Grayson, Vol 2: We All Die At Dawn by Tom King

Grayson, Vol 2: We All Die At DawnGrayson, Vol 2: We All Die At Dawn by Tom King

My rating: 2 of 5 stars

Well that was…underwhelming.
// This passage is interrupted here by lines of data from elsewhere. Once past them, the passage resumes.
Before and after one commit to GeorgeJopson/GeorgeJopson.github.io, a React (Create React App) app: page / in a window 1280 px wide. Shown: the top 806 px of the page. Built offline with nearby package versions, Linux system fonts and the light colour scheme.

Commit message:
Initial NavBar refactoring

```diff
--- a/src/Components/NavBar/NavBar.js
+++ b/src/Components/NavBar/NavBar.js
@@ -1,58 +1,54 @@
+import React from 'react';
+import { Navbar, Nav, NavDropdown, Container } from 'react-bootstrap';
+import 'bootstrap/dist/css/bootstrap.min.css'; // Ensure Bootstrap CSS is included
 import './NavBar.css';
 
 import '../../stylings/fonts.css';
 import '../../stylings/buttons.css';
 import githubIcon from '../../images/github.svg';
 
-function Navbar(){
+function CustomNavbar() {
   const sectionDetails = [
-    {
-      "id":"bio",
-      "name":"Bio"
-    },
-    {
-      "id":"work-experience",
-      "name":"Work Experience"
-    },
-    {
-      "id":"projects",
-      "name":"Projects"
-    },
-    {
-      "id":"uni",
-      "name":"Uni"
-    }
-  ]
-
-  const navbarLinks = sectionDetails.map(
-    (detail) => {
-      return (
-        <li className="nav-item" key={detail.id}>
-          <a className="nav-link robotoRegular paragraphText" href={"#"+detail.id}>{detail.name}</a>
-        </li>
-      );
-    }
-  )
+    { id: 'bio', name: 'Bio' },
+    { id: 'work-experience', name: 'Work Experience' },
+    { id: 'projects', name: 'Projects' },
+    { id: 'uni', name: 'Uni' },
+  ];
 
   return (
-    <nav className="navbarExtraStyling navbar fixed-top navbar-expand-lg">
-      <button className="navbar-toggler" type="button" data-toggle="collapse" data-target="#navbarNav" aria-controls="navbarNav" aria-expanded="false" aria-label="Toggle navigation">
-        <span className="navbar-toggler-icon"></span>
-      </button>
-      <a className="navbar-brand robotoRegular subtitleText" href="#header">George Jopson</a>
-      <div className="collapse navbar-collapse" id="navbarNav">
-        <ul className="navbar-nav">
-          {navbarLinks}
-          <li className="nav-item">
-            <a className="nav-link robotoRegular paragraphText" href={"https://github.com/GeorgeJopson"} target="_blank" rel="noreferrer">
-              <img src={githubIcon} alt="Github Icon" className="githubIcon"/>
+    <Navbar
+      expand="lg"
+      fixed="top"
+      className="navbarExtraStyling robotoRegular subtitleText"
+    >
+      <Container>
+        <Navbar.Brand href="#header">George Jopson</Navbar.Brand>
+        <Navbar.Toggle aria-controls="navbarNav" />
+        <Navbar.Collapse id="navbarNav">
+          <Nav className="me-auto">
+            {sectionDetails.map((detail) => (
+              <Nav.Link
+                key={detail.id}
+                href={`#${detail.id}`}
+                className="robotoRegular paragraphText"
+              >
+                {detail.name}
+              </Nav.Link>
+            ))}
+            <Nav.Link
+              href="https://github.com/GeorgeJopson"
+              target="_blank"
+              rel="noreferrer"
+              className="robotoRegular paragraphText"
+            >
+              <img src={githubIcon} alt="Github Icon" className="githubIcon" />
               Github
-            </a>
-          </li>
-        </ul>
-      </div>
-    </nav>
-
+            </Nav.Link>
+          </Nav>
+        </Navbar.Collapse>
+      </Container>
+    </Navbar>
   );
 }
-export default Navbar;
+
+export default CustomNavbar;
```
When you title a series Grayson, and most of the hype around said series revolves around the presence of said Grayson, one would expect this Grayson to actually be in his own book.
Instead, we’re lucky enough to receive glimpses of Agent 37 as he occasionally pops up to grace the pages just when you’re starting to lose interest in the threadbare story.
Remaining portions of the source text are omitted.